[Saved entries]

════════

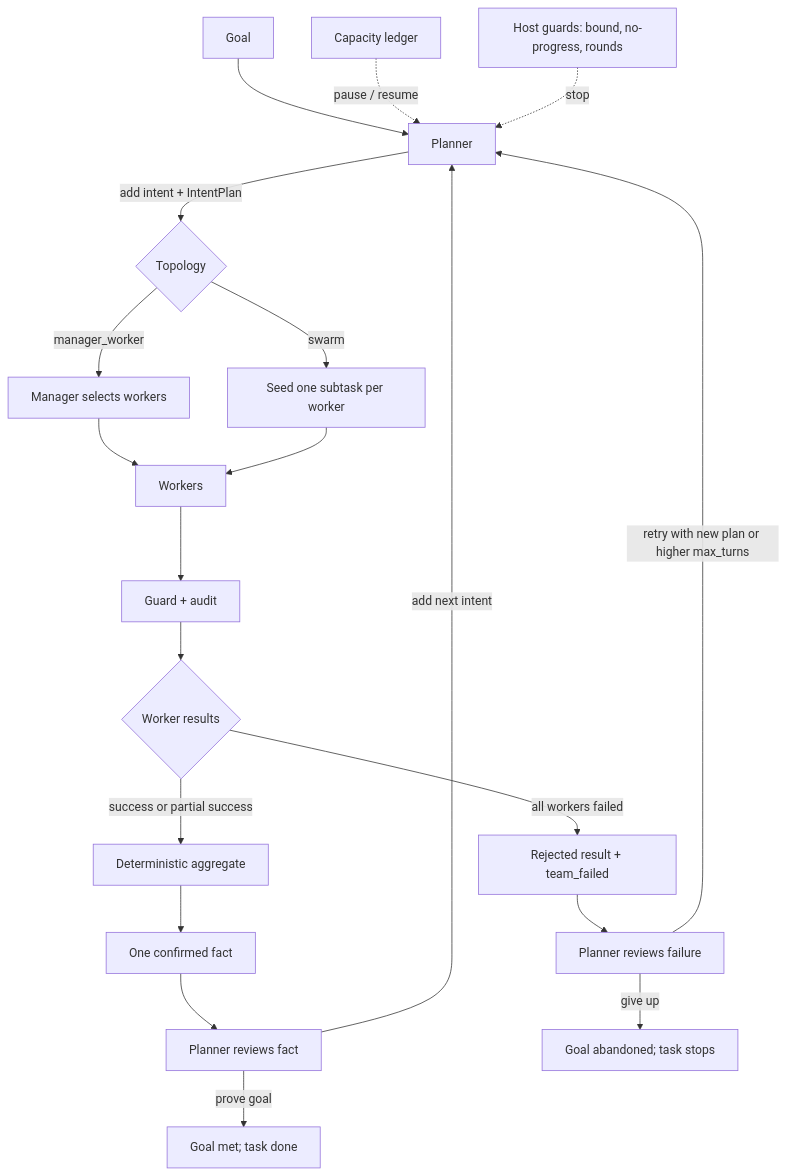
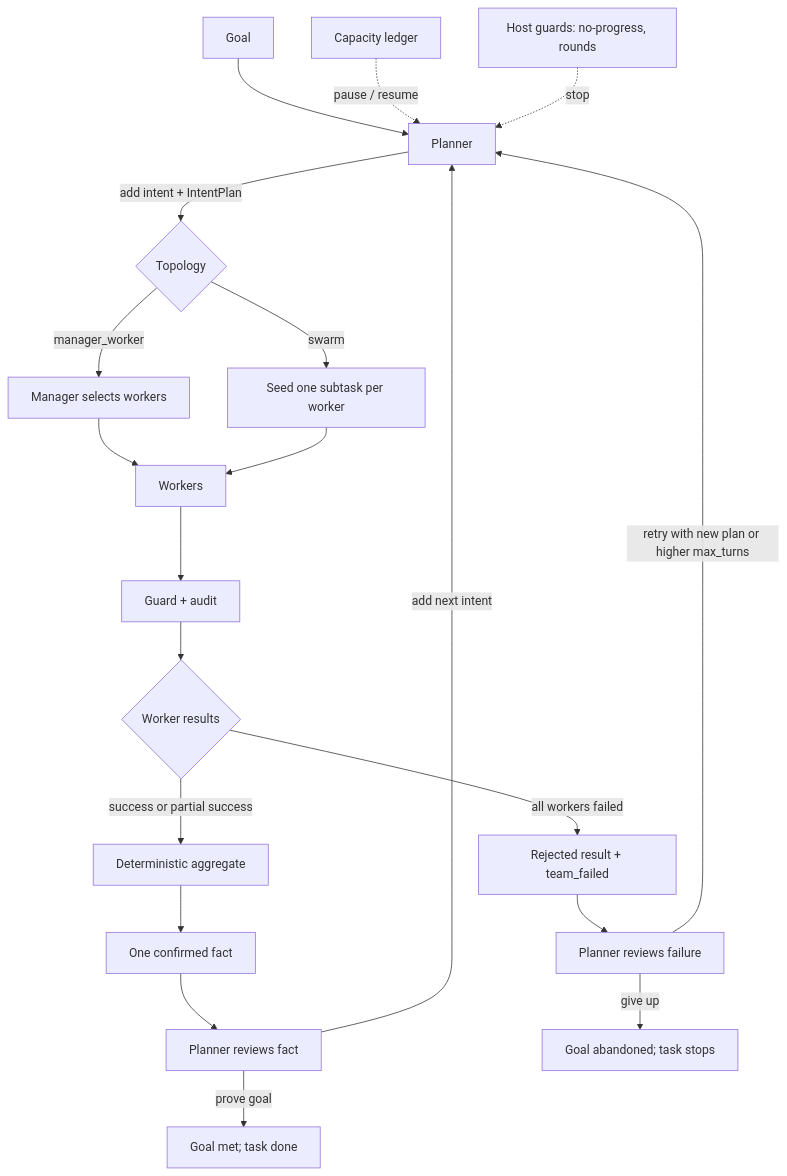
Before and after one commit to akshay93akshay/dhi: the diagram in README.md, drawn with Mermaid. The commit also changed other lines of this file and 49 other files, not shown here.

````diff
--- a/README.md
+++ b/README.md
@@ -18,29 +18,29 @@
 ```mermaid
 flowchart TD
     G[Goal] --> P[Planner]
     P -->|add intent + IntentPlan| T{Topology}
 
     T -->|manager_worker| M[Manager selects workers]
     M --> W[Workers]
     T -->|swarm| S[Seed one subtask per worker]
     S --> W
 
     W --> GU[Guard + audit]
     GU --> R{Worker results}
 
     R -->|success or partial success| AG[Deterministic aggregate]
     AG --> F[One confirmed fact]
     F --> PR[Planner reviews fact]
 
     R -->|all workers failed| RJ[Rejected result + team_failed]
     RJ --> PF[Planner reviews failure]
 
     PR -->|add next intent| P
     PR -->|prove goal| DONE[Goal met; task done]
 
     PF -->|retry with new plan or higher max_turns| P
     PF -->|give up| STOP[Goal abandoned; task stops]
 
     C[Capacity ledger] -. pause / resume .-> P
-    H[Host guards: bound, no-progress, rounds] -. stop .-> P
+    H[Host guards: no-progress, rounds] -. stop .-> P
 ```
````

════════

WHAT YOU ARE ASKED TO DO: Scan the lines above for "P -->|add intent" and for "F --> PR[Planner reviews fact]". Repeat exactly the line holding each of them and every line in between.

RESPONSE BOX:
     P -->|add intent + IntentPlan| T{Topology}
 
     T -->|manager_worker| M[Manager selects workers]
     M --> W[Workers]
     T -->|swarm| S[Seed one subtask per worker]
     S --> W
 
     W --> GU[Guard + audit]
     GU --> R{Worker results}
 
     R -->|success or partial success| AG[Deterministic aggregate]
     AG --> F[One confirmed fact]
     F --> PR[Planner reviews fact]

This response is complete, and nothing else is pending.